Look for the word "método" in the entries and copy every line where it shows up.

[[ MATERIAL SUPPLIED, beginning ]]

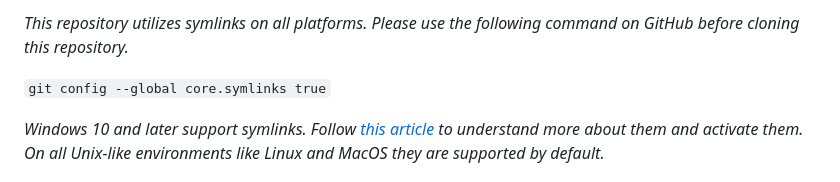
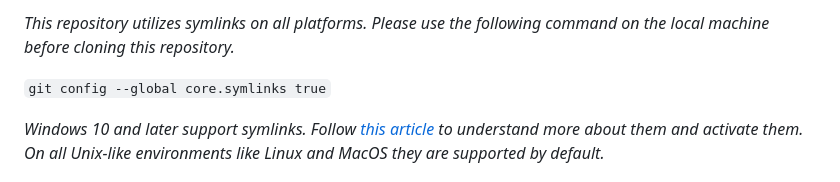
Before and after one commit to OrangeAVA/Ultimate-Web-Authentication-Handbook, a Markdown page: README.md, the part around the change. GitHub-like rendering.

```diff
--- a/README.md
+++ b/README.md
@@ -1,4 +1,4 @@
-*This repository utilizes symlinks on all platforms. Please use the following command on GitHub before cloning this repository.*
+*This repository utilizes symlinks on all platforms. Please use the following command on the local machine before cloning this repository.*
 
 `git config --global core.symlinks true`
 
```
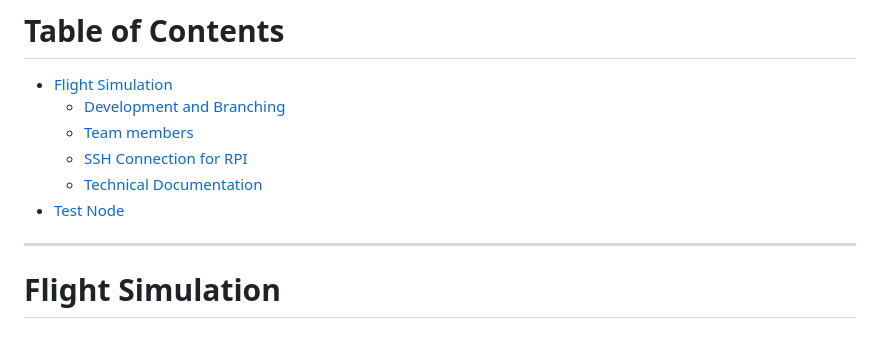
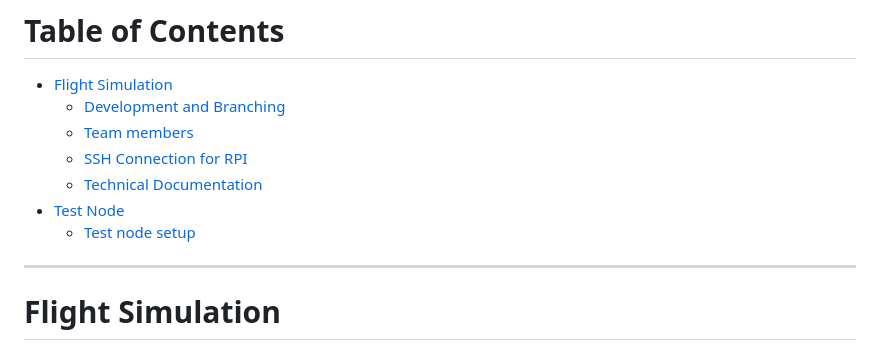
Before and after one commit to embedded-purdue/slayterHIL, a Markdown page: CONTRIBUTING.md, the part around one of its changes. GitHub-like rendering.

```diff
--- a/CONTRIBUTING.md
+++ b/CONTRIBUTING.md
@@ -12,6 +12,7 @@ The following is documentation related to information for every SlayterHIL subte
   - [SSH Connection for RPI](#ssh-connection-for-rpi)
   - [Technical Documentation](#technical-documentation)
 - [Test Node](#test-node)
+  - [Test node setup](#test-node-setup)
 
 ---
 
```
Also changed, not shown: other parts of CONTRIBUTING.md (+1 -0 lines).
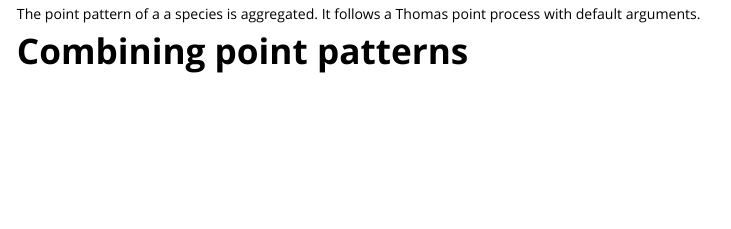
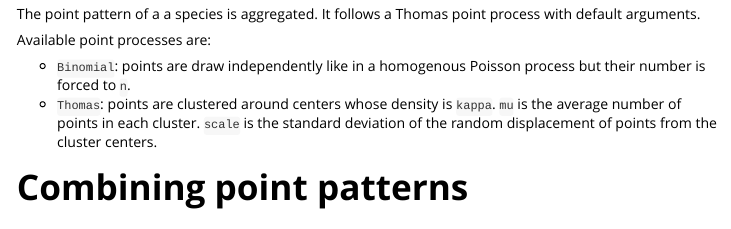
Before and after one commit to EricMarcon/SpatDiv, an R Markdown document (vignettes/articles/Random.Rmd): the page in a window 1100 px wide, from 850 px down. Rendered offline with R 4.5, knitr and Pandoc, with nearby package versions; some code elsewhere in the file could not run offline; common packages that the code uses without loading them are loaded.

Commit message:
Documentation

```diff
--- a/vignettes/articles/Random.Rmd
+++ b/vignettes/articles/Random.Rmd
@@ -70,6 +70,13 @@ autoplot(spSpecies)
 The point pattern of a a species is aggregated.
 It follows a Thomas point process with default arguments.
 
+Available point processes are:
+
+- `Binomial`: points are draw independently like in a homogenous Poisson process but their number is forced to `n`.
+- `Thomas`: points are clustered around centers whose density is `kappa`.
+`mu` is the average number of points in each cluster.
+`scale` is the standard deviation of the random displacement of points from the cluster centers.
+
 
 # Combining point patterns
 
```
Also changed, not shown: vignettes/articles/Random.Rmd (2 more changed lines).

[[ MATERIAL SUPPLIED, end ]]
[[ MATERIAL SUPPLIED, beginning ]]

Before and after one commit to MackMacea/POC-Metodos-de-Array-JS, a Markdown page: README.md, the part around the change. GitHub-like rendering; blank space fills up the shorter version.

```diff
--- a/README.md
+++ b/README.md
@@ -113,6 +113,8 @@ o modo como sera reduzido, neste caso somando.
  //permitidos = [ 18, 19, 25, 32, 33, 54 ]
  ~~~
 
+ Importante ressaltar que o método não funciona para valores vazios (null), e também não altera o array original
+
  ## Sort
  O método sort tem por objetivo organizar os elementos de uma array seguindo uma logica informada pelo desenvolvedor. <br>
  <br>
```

[[ MATERIAL SUPPLIED, end ]]
[[ MATERIAL SUPPLIED, beginning ]]

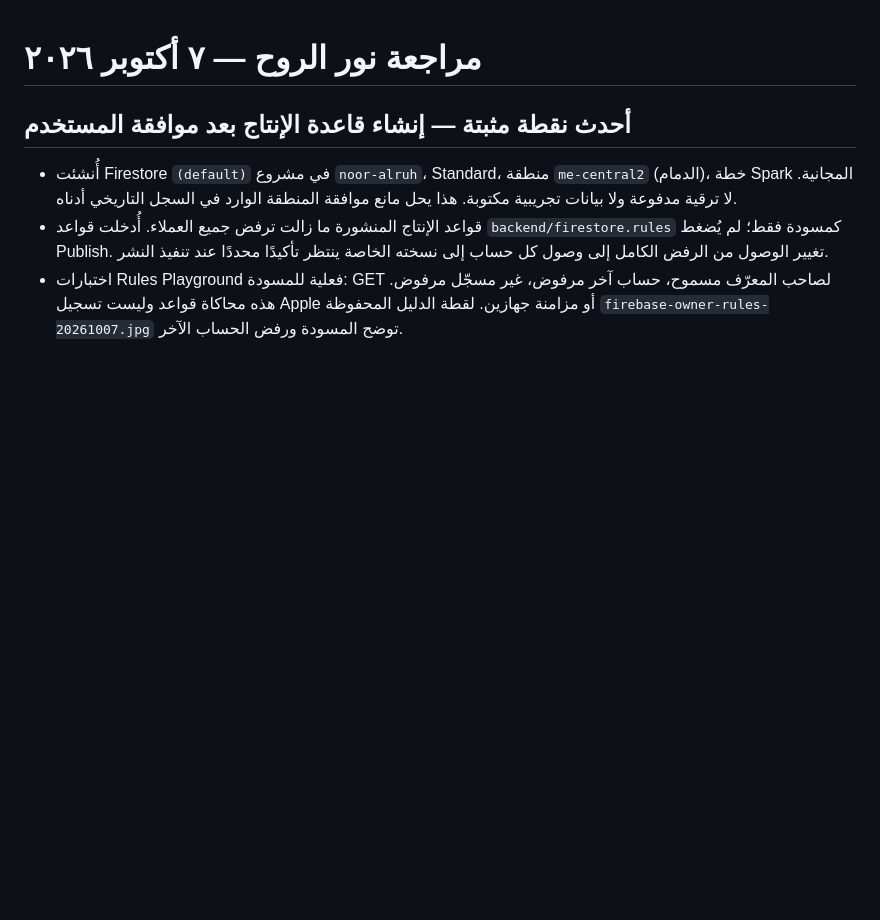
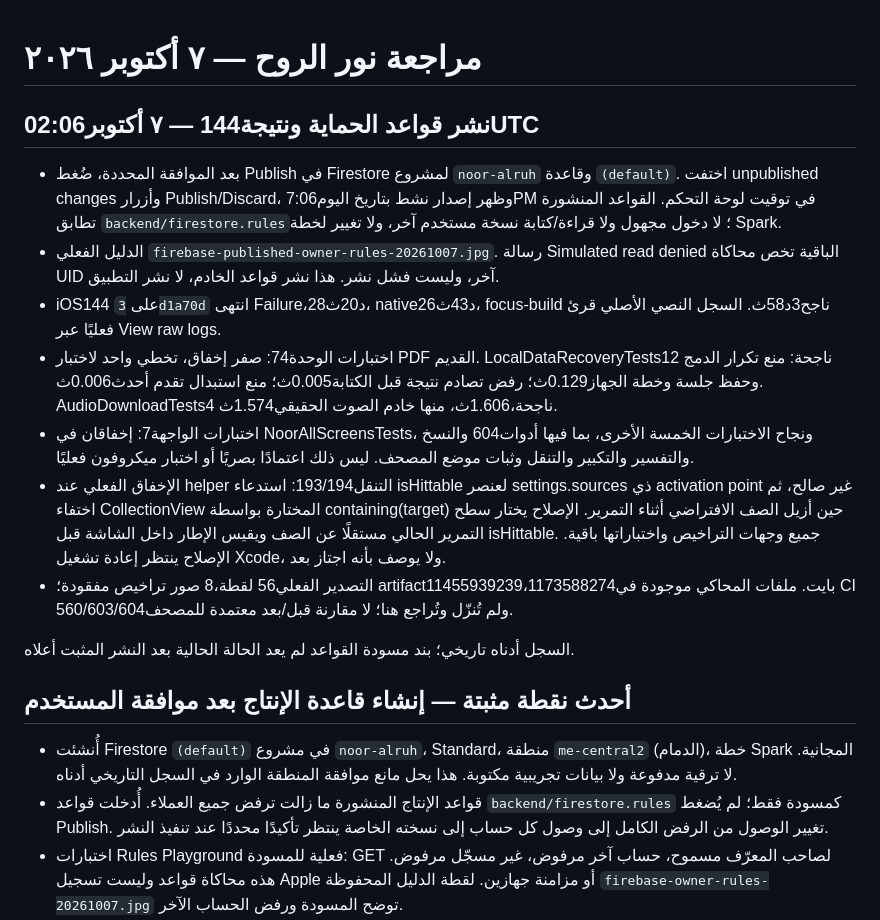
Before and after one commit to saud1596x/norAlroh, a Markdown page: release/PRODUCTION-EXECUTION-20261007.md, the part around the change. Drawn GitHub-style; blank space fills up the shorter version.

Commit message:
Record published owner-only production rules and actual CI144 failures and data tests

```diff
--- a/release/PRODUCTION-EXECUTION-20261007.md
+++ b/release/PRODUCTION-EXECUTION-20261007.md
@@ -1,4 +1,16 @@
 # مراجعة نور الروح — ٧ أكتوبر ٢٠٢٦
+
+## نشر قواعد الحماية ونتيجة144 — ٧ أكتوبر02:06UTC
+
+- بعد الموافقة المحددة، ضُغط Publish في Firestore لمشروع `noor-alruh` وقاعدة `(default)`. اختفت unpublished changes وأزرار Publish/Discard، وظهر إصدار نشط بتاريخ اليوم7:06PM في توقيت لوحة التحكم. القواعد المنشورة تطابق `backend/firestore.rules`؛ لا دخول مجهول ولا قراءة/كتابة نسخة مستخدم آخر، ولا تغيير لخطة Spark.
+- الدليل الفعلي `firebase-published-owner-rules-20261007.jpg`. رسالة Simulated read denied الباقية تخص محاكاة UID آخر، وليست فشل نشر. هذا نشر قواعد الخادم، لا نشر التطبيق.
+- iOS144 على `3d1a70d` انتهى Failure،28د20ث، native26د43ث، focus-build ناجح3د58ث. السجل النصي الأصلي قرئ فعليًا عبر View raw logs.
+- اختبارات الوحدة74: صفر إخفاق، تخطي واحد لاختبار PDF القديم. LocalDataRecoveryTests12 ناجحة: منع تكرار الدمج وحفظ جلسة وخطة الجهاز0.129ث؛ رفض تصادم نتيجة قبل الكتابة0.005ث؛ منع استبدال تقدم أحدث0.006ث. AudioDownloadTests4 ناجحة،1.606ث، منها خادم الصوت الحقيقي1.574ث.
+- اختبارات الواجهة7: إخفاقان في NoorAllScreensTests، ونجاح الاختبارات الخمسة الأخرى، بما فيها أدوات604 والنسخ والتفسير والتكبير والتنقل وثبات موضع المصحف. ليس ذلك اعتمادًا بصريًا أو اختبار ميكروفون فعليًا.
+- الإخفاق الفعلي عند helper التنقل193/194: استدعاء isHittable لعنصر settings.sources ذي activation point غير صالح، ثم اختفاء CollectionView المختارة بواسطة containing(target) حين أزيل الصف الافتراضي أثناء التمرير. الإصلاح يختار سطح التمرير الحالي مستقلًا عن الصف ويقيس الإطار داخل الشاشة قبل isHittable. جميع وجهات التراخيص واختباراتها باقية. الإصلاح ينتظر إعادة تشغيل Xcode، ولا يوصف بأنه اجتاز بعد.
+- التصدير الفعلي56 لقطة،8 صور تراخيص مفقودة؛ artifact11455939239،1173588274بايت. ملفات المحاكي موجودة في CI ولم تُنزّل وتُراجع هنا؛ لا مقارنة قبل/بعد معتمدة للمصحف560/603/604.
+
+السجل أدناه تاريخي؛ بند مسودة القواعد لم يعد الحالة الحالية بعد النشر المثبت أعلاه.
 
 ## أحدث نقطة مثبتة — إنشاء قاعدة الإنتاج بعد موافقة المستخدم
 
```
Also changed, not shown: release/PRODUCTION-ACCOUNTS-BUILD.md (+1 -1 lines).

[[ MATERIAL SUPPLIED, end ]]

**EXERCISE SOLUTION:**
+ Importante ressaltar que o método não funciona para valores vazios (null), e também não altera o array original
  O método sort tem por objetivo organizar os elementos de uma array seguindo uma logica informada pelo desenvolvedor. <br>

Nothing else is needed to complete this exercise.